* Problem requirements
Only a number is expected: how many lines in these records mention the word "tracking"?

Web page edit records
- Opening Delimiter -

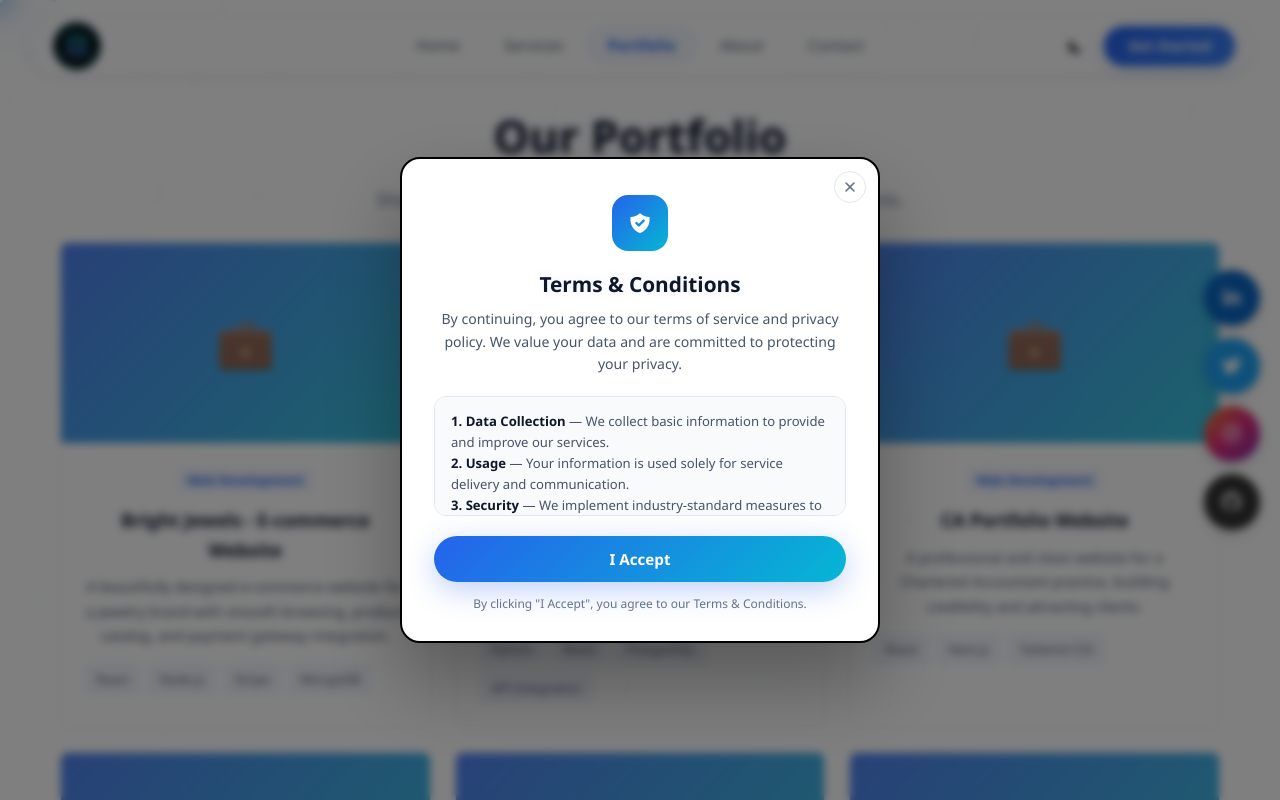
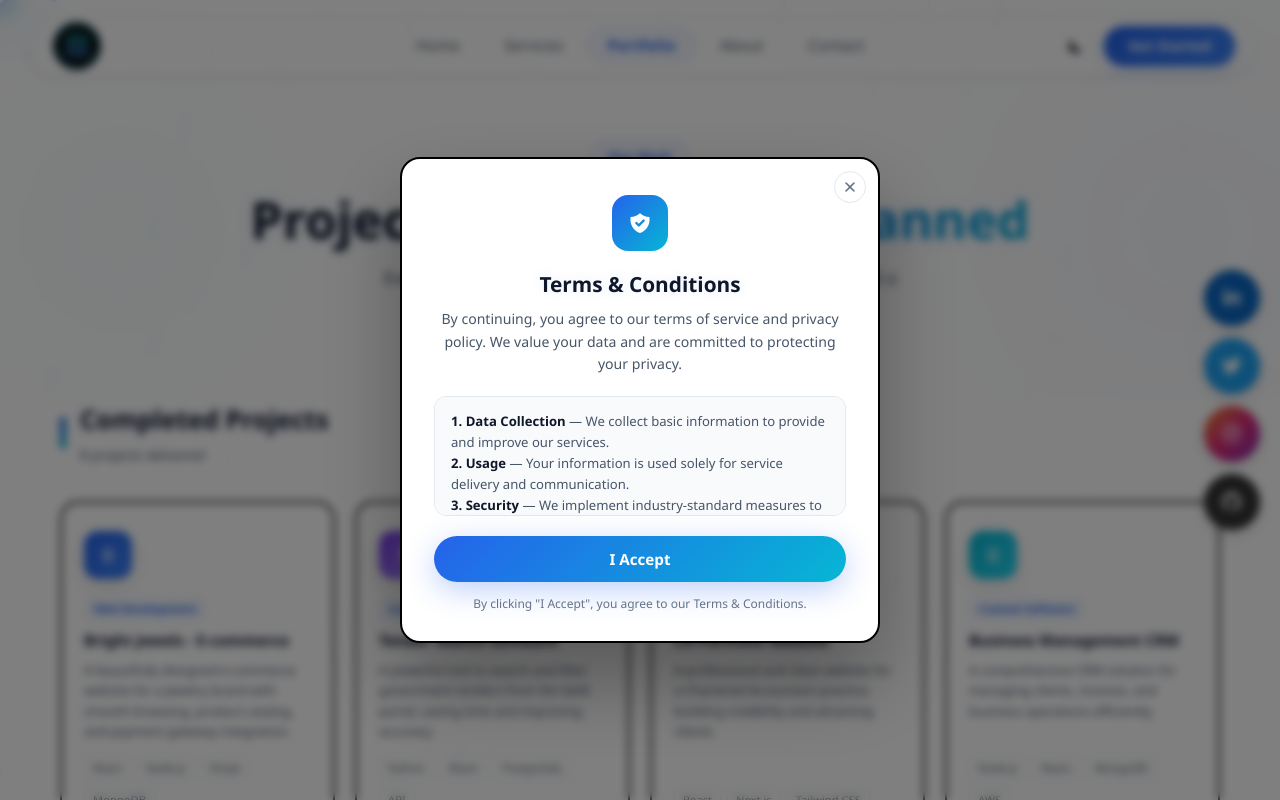
Before and after one commit to v72727835-bit/NEXORATECH, a React (Vite) app in the folder client/: page /portfolio in a window 1280 px wide. Shown: the top 800 px of the page. Built offline with nearby package versions, Linux system fonts and the light colour scheme.

Commit message:
Portfolio: 4-col grid, unique design, completed & upcoming sections

```diff
--- a/client/src/pages/Portfolio.jsx
+++ b/client/src/pages/Portfolio.jsx
@@ -1,97 +1,317 @@
-import { HiExternalLink } from 'react-icons/hi';
+import { HiArrowRight } from 'react-icons/hi';
 
-const projects = [
+const completed = [
   {
-    title: 'Bright Jewels - E-commerce Website',
+    title: 'Bright Jewels - E-commerce',
     category: 'Web Development',
     desc: 'A beautifully designed e-commerce website for a jewelry brand with smooth browsing, product catalog, and payment gateway integration.',
     tech: ['React', 'Node.js', 'Stripe', 'MongoDB'],
+    gradient: 'linear-gradient(135deg, #2563eb, #3b82f6)',
   },
   {
     title: 'Tender Search Software',
     category: 'Custom Software',
-    desc: 'A powerful tool to search and filter government tenders from the GeM portal, saving significant time and improving accuracy.',
-    tech: ['Python', 'React', 'PostgreSQL', 'API Integration'],
+    desc: 'A powerful tool to search and filter government tenders from the GeM portal, saving time and improving accuracy.',
+    tech: ['Python', 'React', 'PostgreSQL', 'API'],
+    gradient: 'linear-gradient(135deg, #7c3aed, #a78bfa)',
   },
   {
     title: 'CA Portfolio Website',
     category: 'Web Development',
     desc: 'A professional and clean website for a Chartered Accountant practice, building credibility and attracting clients.',
     tech: ['React', 'Next.js', 'Tailwind CSS'],
+    gradient: 'linear-gradient(135deg, #f59e0b, #fbbf24)',
   },
   {
     title: 'Business Management CRM',
     category: 'Custom Software',
     desc: 'A comprehensive CRM solution for managing clients, invoices, and business operations efficiently.',
     tech: ['Node.js', 'React', 'MongoDB', 'AWS'],
+    gradient: 'linear-gradient(135deg, #06b6d4, #22d3ee)',
   },
   {
     title: 'Restaurant Booking App',
     category: 'Mobile App',
     desc: 'A cross-platform mobile app for restaurant table reservations with real-time availability and push notifications.',
     tech: ['React Native', 'Firebase', 'Node.js'],
+    gradient: 'linear-gradient(135deg, #10b981, #34d399)',
   },
   {
     title: 'Digital Marketing Dashboard',
     category: 'Web Development',
     desc: 'An analytics dashboard for tracking SEO performance, ad campaigns, and social media metrics in real time.',
     tech: ['React', 'D3.js', 'Node.js', 'PostgreSQL'],
+    gradient: 'linear-gradient(135deg, #ec4899, #f472b6)',
+  },
+  {
+    title: 'HR Management Portal',
+    category: 'Web Application',
+    desc: 'End-to-end HR management system handling payroll, attendance, leaves, and employee performance tracking.',
+    tech: ['Angular', 'Java', 'MySQL', 'Docker'],
+    gradient: 'linear-gradient(135deg, #6366f1, #818cf8)',
+  },
+  {
+    title: 'E-Learning Platform',
+    category: 'Full Stack',
+    desc: 'An interactive learning platform with video lessons, quizzes, certificates, and progress tracking for students.',
+    tech: ['React', 'Express', 'MongoDB', 'AWS S3'],
+    gradient: 'linear-gradient(135deg, #14b8a6, #2dd4bf)',
+  },
+];
+
+const upcoming = [
+  {
+    title: 'AI-Powered Chat Assistant',
+    desc: 'Smart chatbot using LLMs for automated customer support and lead generation across multiple industries.',
+    tag: 'Coming Q3 2026',
+  },
+  {
+    title: 'Blockchain Supply Chain',
+    desc: 'Decentralized supply chain tracking solution with real-time transparency and smart contract automation.',
+    tag: 'Coming Q4 2026',
+  },
+  {
+    title: 'HealthTech Mobile App',
+    desc: 'Patient management and telemedicine platform with AI diagnostics, appointment scheduling, and EHR integration.',
+    tag: 'Coming 2027',
+  },
+  {
+    title: 'Smart City Dashboard',
+    desc: 'IoT-powered city management dashboard for traffic, waste, energy, and public safety monitoring.',
+    tag: 'Coming 2027',
   },
 ];
 
 function Portfolio() {
   return (
     <>
-      <section className="section" style={{ background: 'var(--bg)', textAlign: 'center', paddingTop: '100px' }}>
+      <section style={{
+        padding: '140px 0 80px', textAlign: 'center',
+        position: 'relative', overflow: 'hidden',
+        background: 'var(--bg)'
+      }}>
+        <div style={{
+          position: 'absolute', top: '-30%', right: '-20%', width: '700px', height: '700px',
+          borderRadius: '50%',
+          background: 'radial-gradient(circle, rgba(37,99,235,0.04), transparent 60%)',
+          filter: 'blur(80px)'
+        }} />
+        <div style={{
+          position: 'absolute', bottom: '-20%', left: '-10%', width: '500px', height: '500px',
+          borderRadius: '50%',
+          background: 'radial-gradient(circle, rgba(6,182,212,0.03), transparent 60%)',
+          filter: 'blur(60px)'
+        }} />
+        <div className="container" style={{ position: 'relative', zIndex: 1 }}>
+          <span style={{
+            display: 'inline-block', padding: '6px 18px', borderRadius: '40px',
+            background: 'var(--tag-bg)', color: 'var(--primary)',
+            fontSize: '0.82rem', fontWeight: 600, marginBottom: '16px',
+            border: '1px solid rgba(37,99,235,0.12)'
+          }}>
+            Our Work
+          </span>
+          <h1 style={{
+            fontSize: 'clamp(2.2rem, 4vw, 3.2rem)', fontWeight: 800, color: 'var(--text)',
+            lineHeight: 1.1, marginBottom: '16px'
+          }}>
+            Projects We've{' '}
+            <span style={{
+              background: 'linear-gradient(135deg, #2563eb, #06b6d4)',
+              WebkitBackgroundClip: 'text', WebkitTextFillColor: 'transparent'
+            }}>Built &amp; Planned</span>
+          </h1>
+          <p style={{
+            color: 'var(--text-secondary)', fontSize: '1.05rem',
+            maxWidth: '600px', margin: '0 auto', lineHeight: 1.7
+          }}>
+            Every project we deliver comes from real effort, late nights, and a commitment to doing things right — not just fast.
+          </p>
+        </div>
+      </section>
+
+      <section style={{ padding: '0 0 60px', background: 'var(--bg)', perspective: '1200px' }}>
         <div className="container">
-          <h1 style={{ fontSize: '2.8rem', fontWeight: 800, marginBottom: '12px' }}>Our Portfolio</h1>
-          <p style={{ color: 'var(--text-muted)', fontSize: '1.1rem', maxWidth: '600px', margin: '0 auto 30px' }}>
-            Showcasing some of the projects we've delivered for our clients.
-          </p>
           <div style={{
-            display: 'grid', gridTemplateColumns: 'repeat(auto-fit, minmax(350px, 1fr))', gap: '24px'
+            display: 'flex', alignItems: 'center', gap: '14px', marginBottom: '36px'
           }}>
-            {projects.map((p, i) => (
-              <div key={i} style={{
-                borderRadius: 'var(--radius)', overflow: 'hidden',
-                border: '1px solid var(--border)', background: 'var(--card-bg)',
-                transition: 'all 0.3s ease'
+            <div style={{
+              width: '6px', height: '32px', borderRadius: '4px',
+              background: 'linear-gradient(180deg, #2563eb, #06b6d4)', flexShrink: 0
+            }} />
+            <div>
+              <h2 style={{ fontSize: '1.6rem', fontWeight: 700, color: 'var(--text)', margin: 0 }}>Completed Projects</h2>
+              <p style={{ color: 'var(--text-secondary)', fontSize: '0.85rem', margin: '2px 0 0' }}>
+                {completed.length} projects delivered
+              </p>
+            </div>
+          </div>
+          <div className="port-grid" style={{
+            display: 'grid', gridTemplateColumns: 'repeat(4, 1fr)', gap: '20px',
+            transformStyle: 'preserve-3d'
+          }}>
+            {completed.map((p, i) => (
+              <div key={i} className="port-card" style={{
+                padding: '28px 22px', borderRadius: '18px',
+                background: 'var(--glass-bg)', backdropFilter: 'blur(12px)',
+                border: '2px solid #000',
+                transition: 'all 0.4s cubic-bezier(0.22, 1, 0.36, 1)',
+                position: 'relative', overflow: 'hidden',
+                transformStyle: 'preserve-3d', cursor: 'default',
+                display: 'flex', flexDirection: 'column'
               }}
-                onMouseEnter={e => { e.currentTarget.style.transform = 'translateY(-4px)'; e.currentTarget.style.boxShadow = 'var(--shadow-lg)'; }}
-                onMouseLeave={e => { e.currentTarget.style.transform = ''; e.currentTarget.style.boxShadow = ''; }}
+                onMouseMove={e => {
+                  const rect = e.currentTarget.getBoundingClientRect();
+                  const x = (e.clientX - rect.left) / rect.width - 0.5;
+                  const y = (e.clientY - rect.top) / rect.height - 0.5;
+                  e.currentTarget.style.transform = `perspective(1000px) rotateY(${x * 6}deg) rotateX(${-y * 6}deg) translateY(-4px)`;
+                  e.currentTarget.style.boxShadow = `0 20px 40px -12px rgba(37,99,235,0.15)`;
+                  const shine = e.currentTarget.querySelector('.port-shine');
+                  if (shine) {
+                    const sx = (e.clientX - rect.left) / rect.width * 100;
+                    const sy = (e.clientY - rect.top) / rect.height * 100;
+                    shine.style.background = `radial-gradient(circle at ${sx}% ${sy}%, rgba(255,255,255,0.12), transparent 60%)`;
+                    shine.style.opacity = '1';
+                  }
+                }}
+                onMouseLeave={e => {
+                  e.currentTarget.style.transform = '';
+                  e.currentTarget.style.boxShadow = '';
+                  const shine = e.currentTarget.querySelector('.port-shine');
+                  if (shine) { shine.style.opacity = '0'; }
+                }}
               >
+                <div className="port-shine" style={{
+                  position: 'absolute', inset: '0', borderRadius: '18px',
+                  pointerEvents: 'none', opacity: '0',
+                  transition: 'opacity 0.3s ease', zIndex: '1'
+                }} />
                 <div style={{
-                  height: '200px', background: 'linear-gradient(135deg, var(--primary), var(--accent))',
-                  display: 'flex', alignItems: 'center', justifyContent: 'center',
-                  color: 'var(--text)', fontSize: '3rem', opacity: 0.8
+                  position: 'relative', zIndex: '2',
+                  width: '48px', height: '48px', borderRadius: '14px',
+                  background: p.gradient, display: 'flex',
+                  alignItems: 'center', justifyContent: 'center',
+                  fontSize: '1.2rem', color: '#fff', marginBottom: '16px',
+                  boxShadow: '0 6px 20px rgba(0,0,0,0.12)'
                 }}>
-                  💼
+                  {p.title.charAt(0)}
                 </div>
-                <div style={{ padding: '24px' }}>
+                <div style={{ position: 'relative', zIndex: '2', flex: 1 }}>
                   <span style={{
-                    display: 'inline-block', padding: '3px 10px', borderRadius: '4px',
+                    display: 'inline-block', padding: '3px 10px', borderRadius: '6px',
                     background: 'var(--tag-bg)', color: 'var(--primary)',
-                    fontSize: '0.8rem', fontWeight: 600, marginBottom: '12px'
+                    fontSize: '0.7rem', fontWeight: 600, marginBottom: '10px'
                   }}>
                     {p.category}
                   </span>
-                  <h3 style={{ fontSize: '1.15rem', fontWeight: 700, marginBottom: '10px' }}>{p.title}</h3>
-                  <p style={{ color: 'var(--text-secondary)', fontSize: '0.9rem', lineHeight: 1.7, marginBottom: '16px' }}>{p.desc}</p>
-                  <div style={{ display: 'flex', flexWrap: 'wrap', gap: '8px' }}>
-                    {p.tech.map(t => (
-                      <span key={t} style={{
-                        padding: '4px 10px', borderRadius: '4px',
-                        background: 'var(--tag-bg)', border: '1px solid var(--border)',
-                        fontSize: '0.8rem', color: 'var(--text-secondary)'
-                      }}>{t}</span>
-                    ))}
-                  </div>
+                  <h3 style={{ fontSize: '0.95rem', fontWeight: 700, marginBottom: '8px', color: 'var(--text)', lineHeight: 1.3 }}>{p.title}</h3>
+                  <p style={{ color: 'var(--text-secondary)', fontSize: '0.8rem', lineHeight: 1.6, marginBottom: '14px' }}>{p.desc}</p>
+                </div>
+                <div style={{
+                  position: 'relative', zIndex: '2',
+                  display: 'flex', flexWrap: 'wrap', gap: '6px'
+                }}>
+                  {p.tech.map(t => (
+                    <span key={t} style={{
+                      padding: '3px 8px', borderRadius: '6px',
+                      background: 'var(--bg)', border: '1px solid var(--border)',
+                      fontSize: '0.7rem', color: 'var(--text-secondary)', fontWeight: 500
+                    }}>{t}</span>
+                  ))}
                 </div>
               </div>
             ))}
           </div>
         </div>
       </section>
+
+      <section style={{
+        padding: '40px 0 80px', background: 'var(--bg)',
+        position: 'relative', overflow: 'hidden'
+      }}>
+        <div style={{
+          position: 'absolute', top: '0', left: '0', right: '0', height: '1px',
+          background: 'linear-gradient(90deg, transparent, var(--border), transparent)'
+        }} />
+        <div className="container">
+          <div style={{
+            display: 'flex', alignItems: 'center', gap: '14px', marginBottom: '36px'
+          }}>
+            <div style={{
+              width: '6px', height: '32px', borderRadius: '4px',
+              background: 'linear-gradient(180deg, #f59e0b, #fbbf24)', flexShrink: 0
+            }} />
+            <div>
+              <h2 style={{ fontSize: '1.6rem', fontWeight: 700, color: 'var(--text)', margin: 0 }}>Upcoming Projects</h2>
+              <p style={{ color: 'var(--text-secondary)', fontSize: '0.85rem', margin: '2px 0 0' }}>
+                What we're building next
+              </p>
+            </div>
+          </div>
+          <div className="port-grid" style={{
+            display: 'grid', gridTemplateColumns: 'repeat(4, 1fr)', gap: '20px',
+            transformStyle: 'preserve-3d'
+          }}>
+            {upcoming.map((p, i) => (
+              <div key={i} className="port-card" style={{
+                padding: '28px 22px', borderRadius: '18px',
+                background: 'var(--glass-bg)', backdropFilter: 'blur(12px)',
+                border: '2px dashed rgba(128,128,128,0.3)',
+                transition: 'all 0.4s cubic-bezier(0.22, 1, 0.36, 1)',
+                position: 'relative', overflow: 'hidden',
+                transformStyle: 'preserve-3d', cursor: 'default',
+                display: 'flex', flexDirection: 'column',
+                opacity: 0.85
+              }}
+                onMouseMove={e => {
+                  const rect = e.currentTarget.getBoundingClientRect();
+                  const x = (e.clientX - rect.left) / rect.width - 0.5;
+                  const y = (e.clientY - rect.top) / rect.height - 0.5;
+                  e.currentTarget.style.transform = `perspective(1000px) rotateY(${x * 6}deg) rotateX(${-y * 6}deg) translateY(-4px)`;
+                  e.currentTarget.style.boxShadow = `0 20px 40px -12px rgba(0,0,0,0.1)`;
+                }}
+                onMouseLeave={e => {
+                  e.currentTarget.style.transform = '';
+                  e.currentTarget.style.boxShadow = '';
+                }}
+              >
+                <div style={{
+                  width: '48px', height: '48px', borderRadius: '14px',
+                  background: 'linear-gradient(135deg, #f59e0b, #fbbf24)',
+                  display: 'flex', alignItems: 'center', justifyContent: 'center',
+                  fontSize: '1.2rem', color: '#fff', marginBottom: '16px',
+                  boxShadow: '0 6px 20px rgba(245,158,11,0.2)'
+                }}>
+                  <HiArrowRight />
+                </div>
+                <h3 style={{ fontSize: '0.95rem', fontWeight: 700, marginBottom: '8px', color: 'var(--text)', lineHeight: 1.3 }}>{p.title}</h3>
+                <p style={{ color: 'var(--text-secondary)', fontSize: '0.8rem', lineHeight: 1.6, marginBottom: '14px', flex: 1 }}>{p.desc}</p>
+                <span style={{
+                  display: 'inline-block', padding: '4px 12px', borderRadius: '20px',
+                  background: 'rgba(245,158,11,0.12)', color: '#f59e0b',
+                  fontSize: '0.72rem', fontWeight: 600, alignSelf: 'flex-start'
+                }}>
+                  {p.tag}
+                </span>
+              </div>
+            ))}
+          </div>
+        </div>
+      </section>
+      <style>{`
+        .port-grid {
+          display: grid;
+          grid-template-columns: repeat(4, 1fr);
+          gap: 20px;
+          transform-style: preserve-3d;
+        }
+        @media (max-width: 1024px) {
+          .port-grid { grid-template-columns: repeat(2, 1fr) !important; }
+        }
+        @media (max-width: 600px) {
+          .port-grid { grid-template-columns: 1fr !important; }
+        }
+      `}</style>
     </>
   );
 }
```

- Closing Delimiter -

* Answer box
4